Many companies have started to invest in their data analytics teams and processes to make their team more data-driven and self-sufficient. Hiring the best data analysts, scientists and engineers can help drive the efforts forward, especially when processes are lacking, but many companies believe the effort towards self-service analytics ends there. Oftentimes, we hear about data analysts and scientists who are met with unrealistic expectations of creating artificial intelligence or machine learning systems on day one. As most data folks know, this is the wrong way to think about the goals associated with data, and many companies should rethink the purpose of their data teams before hiring people to try to improve your companies decision-making.
Analytics teams can bring a unique, inquisitive perspective to any business if given realistic goals and expectations. Instead of thinking about the exciting new artificial intelligence model, companies should seek out small data analytics projects every quarter. Of course, with the right data and over time, the value of these projects will increase. By giving data teams time to ramp up, data teams can put together a foundation that can help teams drive self-service in the long term. With the right framework in place, teams can make smarter and faster decisions without the assistance of the data team. This gives data teams the ability to spend more of their time on complex analyses. This article will highlight the ways that companies should think about democratizing data analytics to enable self-service.
1. Begin with tangible, short-term problems with the highest level of strategic benefit
Many companies who hire a data team will traditionally start by pointing that team to the place in the business where there is the most data collected. This seems logical, as it offers data analysts the most leverage as they begin looking for insights. Instead, companies should initially focus data teams on tasks that offer long-term strategic value, while also providing short-term strategic benefits.
Some of these tasks may include standardizing the KPIs across the organization or creating a standard dashboard for every employee to access regarding important KPIs. Although these short-term tasks don't provide value and may not create the largest business impact, they create an important foundation for the organization's ability to utilize data in its decision-making in the future. Oftentimes companies that don't invest in standardizing their data early on can incur large costs down the line.

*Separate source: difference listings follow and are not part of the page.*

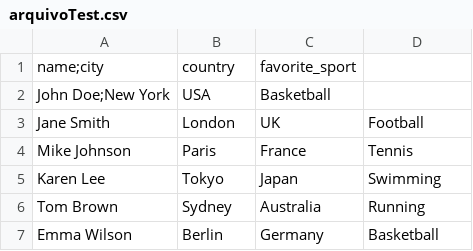
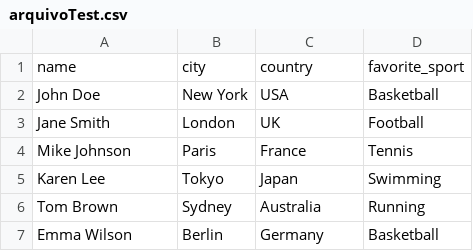
Before and after one commit to PatrickSampa/UploadCsv, a CSV file: arquivoTest.csv, drawn as a sheet.

```diff
--- a/arquivoTest.csv
+++ b/arquivoTest.csv
@@ -1,3 +1,3 @@
-name;city,country,favorite_sport
-John Doe;New York,USA,Basketball
+name,city,country,favorite_sport
+John Doe,New York,USA,Basketball
 Jane Smith,London,UK,Football
```
Also changed, not shown: 9 other files.
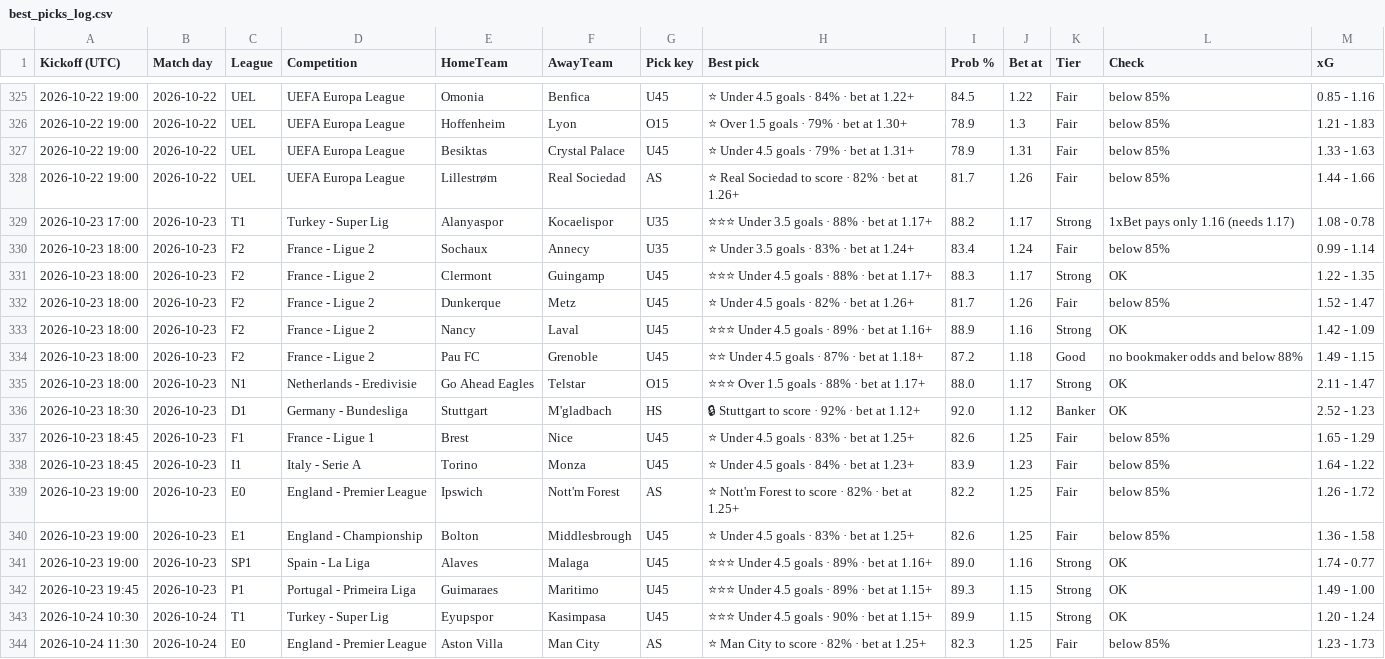
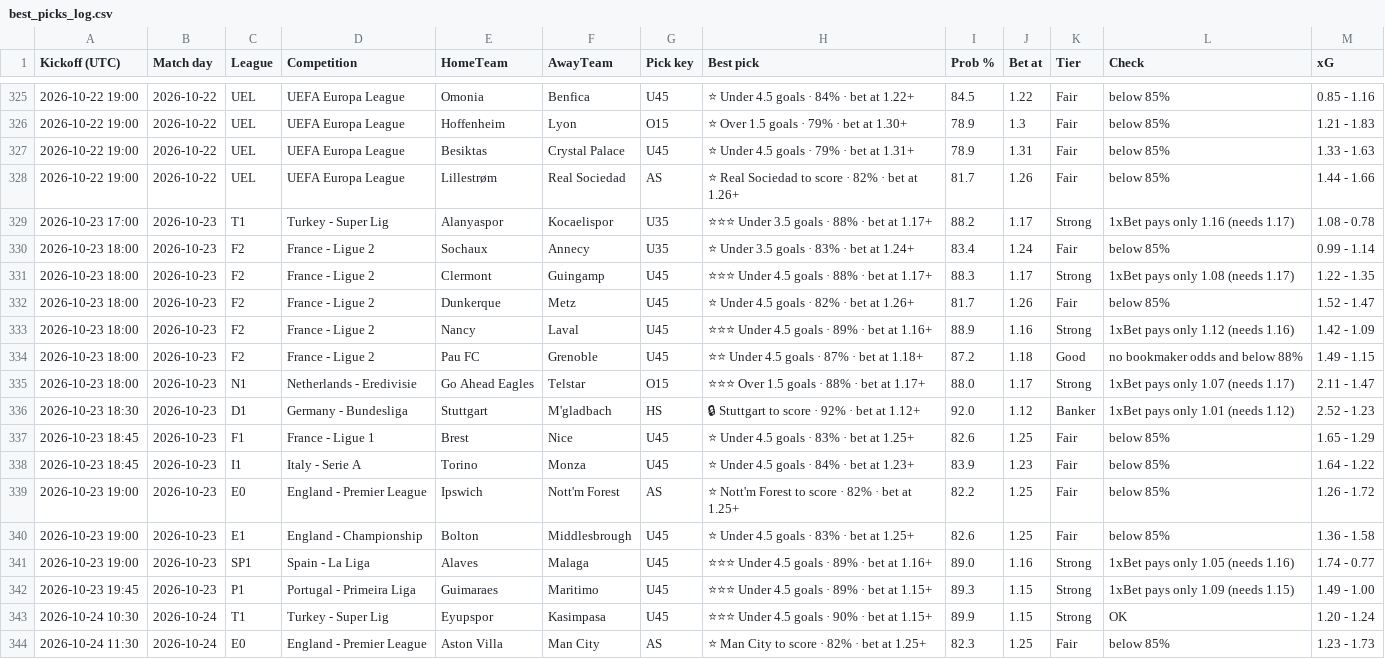
Before and after one commit to tambejasparh/epl-value-dashboard, a CSV file: best_picks_log.csv, drawn as a sheet; only a part is shown, gaps mark what is left out; the diff covers the shown part only.

```diff
--- a/best_picks_log.csv
+++ b/best_picks_log.csv
@@ -330,8 +330,8 @@ Kickoff (UTC),Match day,League,Competition,HomeTeam,AwayTeam,Pick key,Best pick,
 2026-10-23 18:00,2026-10-23,F2,France - Ligue 2,Sochaux,Annecy,U35,⭐ Under 3.5 goals · 83% · bet at 1.24+,83.4,1.24,Fair,below 85%,0.99 - 1.14
-2026-10-23 18:00,2026-10-23,F2,France - Ligue 2,Clermont,Guingamp,U45,⭐⭐⭐ Under 4.5 goals · 88% · bet at 1.17+,88.3,1.17,Strong,OK,1.22 - 1.35
+2026-10-23 18:00,2026-10-23,F2,France - Ligue 2,Clermont,Guingamp,U45,⭐⭐⭐ Under 4.5 goals · 88% · bet at 1.17+,88.3,1.17,Strong,1xBet pays only 1.08 (needs 1.17),1.22 - 1.35
 2026-10-23 18:00,2026-10-23,F2,France - Ligue 2,Dunkerque,Metz,U45,⭐ Under 4.5 goals · 82% · bet at 1.26+,81.7,1.26,Fair,below 85%,1.52 - 1.47
-2026-10-23 18:00,2026-10-23,F2,France - Ligue 2,Nancy,Laval,U45,⭐⭐⭐ Under 4.5 goals · 89% · bet at 1.16+,88.9,1.16,Strong,OK,1.42 - 1.09
+2026-10-23 18:00,2026-10-23,F2,France - Ligue 2,Nancy,Laval,U45,⭐⭐⭐ Under 4.5 goals · 89% · bet at 1.16+,88.9,1.16,Strong,1xBet pays only 1.12 (needs 1.16),1.42 - 1.09
 2026-10-23 18:00,2026-10-23,F2,France - Ligue 2,Pau FC,Grenoble,U45,⭐⭐ Under 4.5 goals · 87% · bet at 1.18+,87.2,1.18,Good,no bookmaker odds and below 88%,1.49 - 1.15
-2026-10-23 18:00,2026-10-23,N1,Netherlands - Eredivisie,Go Ahead Eagles,Telstar,O15,⭐⭐⭐ Over 1.5 goals · 88% · bet at 1.17+,88.0,1.17,Strong,OK,2.11 - 1.47
-2026-10-23 18:30,2026-10-23,D1,Germany - Bundesliga,Stuttgart,M'gladbach,HS,🔒 Stuttgart to score · 92% · bet at 1.12+,92.0,1.12,Banker,OK,2.52 - 1.23
+2026-10-23 18:00,2026-10-23,N1,Netherlands - Eredivisie,Go Ahead Eagles,Telstar,O15,⭐⭐⭐ Over 1.5 goals · 88% · bet at 1.17+,88.0,1.17,Strong,1xBet pays only 1.07 (needs 1.17),2.11 - 1.47
+2026-10-23 18:30,2026-10-23,D1,Germany - Bundesliga,Stuttgart,M'gladbach,HS,🔒 Stuttgart to score · 92% · bet at 1.12+,92.0,1.12,Banker,1xBet pays only 1.01 (needs 1.12),2.52 - 1.23
 2026-10-23 18:45,2026-10-23,F1,France - Ligue 1,Brest,Nice,U45,⭐ Under 4.5 goals · 83% · bet at 1.25+,82.6,1.25,Fair,below 85%,1.65 - 1.29
@@ -340,4 +340,4 @@ Kickoff (UTC),Match day,League,Competition,HomeTeam,AwayTeam,Pick key,Best pick,
 2026-10-23 19:00,2026-10-23,E1,England - Championship,Bolton,Middlesbrough,U45,⭐ Under 4.5 goals · 83% · bet at 1.25+,82.6,1.25,Fair,below 85%,1.36 - 1.58
-2026-10-23 19:00,2026-10-23,SP1,Spain - La Liga,Alaves,Malaga,U45,⭐⭐⭐ Under 4.5 goals · 89% · bet at 1.16+,89.0,1.16,Strong,OK,1.74 - 0.77
-2026-10-23 19:45,2026-10-23,P1,Portugal - Primeira Liga,Guimaraes,Maritimo,U45,⭐⭐⭐ Under 4.5 goals · 89% · bet at 1.15+,89.3,1.15,Strong,OK,1.49 - 1.00
+2026-10-23 19:00,2026-10-23,SP1,Spain - La Liga,Alaves,Malaga,U45,⭐⭐⭐ Under 4.5 goals · 89% · bet at 1.16+,89.0,1.16,Strong,1xBet pays only 1.05 (needs 1.16),1.74 - 0.77
+2026-10-23 19:45,2026-10-23,P1,Portugal - Primeira Liga,Guimaraes,Maritimo,U45,⭐⭐⭐ Under 4.5 goals · 89% · bet at 1.15+,89.3,1.15,Strong,1xBet pays only 1.09 (needs 1.15),1.49 - 1.00
 2026-10-24 10:30,2026-10-24,T1,Turkey - Super Lig,Eyupspor,Kasimpasa,U45,⭐⭐⭐ Under 4.5 goals · 90% · bet at 1.15+,89.9,1.15,Strong,OK,1.20 - 1.24
```
Also changed, not shown: 7 added rows and 12 edited cells elsewhere in this file, data_snapshot/af_fixtures.csv, data_snapshot/af_injuries.csv, 6 other files.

Secondly, teams should consider the probability of success in a given project. Many times, executives believe that by throwing “data” at a problem, it will be solved. Instead, companies should consider that each problem has a probability of success. As the amount of data and complexity of the problem increases, the probability of success decreases. We recommend that teams starting to drive towards making data a part of their decision-making should start with projects that have a high short-term impact as well as a high probability of success. Many data scientists will tell you that developing the insight or algorithm is often the easy step of the processes. The hard part is collecting, understanding, and validating the vast amount of company data that exists across many different siloed. When data teams prioritize projects that are both quick to complete and have a high probability of correctness, data teams can set themselves up to work on larger, more ambitious problems down the line.
2. Make data visible and accessible to all employees
The second way that companies should think about democratizing their data is by making it accessible to all employees in one place. In too many cases, data is dispersed across many warehouses, BI tools, and SaaS applications. Adopting a central data catalog to document and centralize the tool is a great way to enable self-service across the organization. One problem with many data catalogs is that they are built for the technical team, and are therefore difficult for all employees to use. We believe that the data catalog should be easily accessible, regardless of the department or role of an employee.
Additionally, many teams look towards a data catalog as a way to reduce the amount of chaos in their data warehouse once it’s very large. We believe that teams should be considering adopting a data catalog that helps them clean and organize data as soon as they begin to store it. Secoda’s data catalog is built for modern teams that want to stay ahead of poor data discovery from an early stage.
3. Invest in internal training for analytics, statistics, SQL, and reporting
Another important pillar that teams should consider taking towards data analytics and self-service is investing in SQL, analytics, and statistics training for all employees. This type of training would empower all employees to make data-driven decisions, regardless of their role or department.
Airbnb is a company that has invested in an internal data university to help employees learn about data-driven decision-making. Their vision with the Data University is to give every employee the ability to make data-informed decisions. While many organizations focus on technical employees, Airbnb believes that education should be built for every person, therefore, the program is meant to be more accessible and relevant to non-technical employees.
4. Develop and communicate a broad vision of data analytics
Lastly, it’s important to motivate employees with a broad vision of where data analytics can take the business. This is the step that most teams do exceptionally well today. It’s easy to think about the possibilities of using data to make better decisions across different departments, the problem is that many organizations don’t take the proper steps to get there. Without following some of the previous steps, the grand vision can seem daunting and unrealistic. Teams that make sure that they understand that the long-term vision for data analytics is not an overnight expectation tend to execute better in the immediate term. By using this vision to motivate employees, managers can help data teams drive short and long-term improvements to data.
By following these steps teams can start to enable self-service and democratize data while supporting the data team. After talking to many data teams, one common problem that came up was their difficulty communicating with people outside of the data organization. We realized that this is because more managers focus on the big picture, but struggle to break down the steps that can help data teams get there as well as a reasonable timeline to achieve that vision. By empowering data analysts, engineers, and scientists with a data-savvy team, teams will begin to see enormous benefits from their data investment.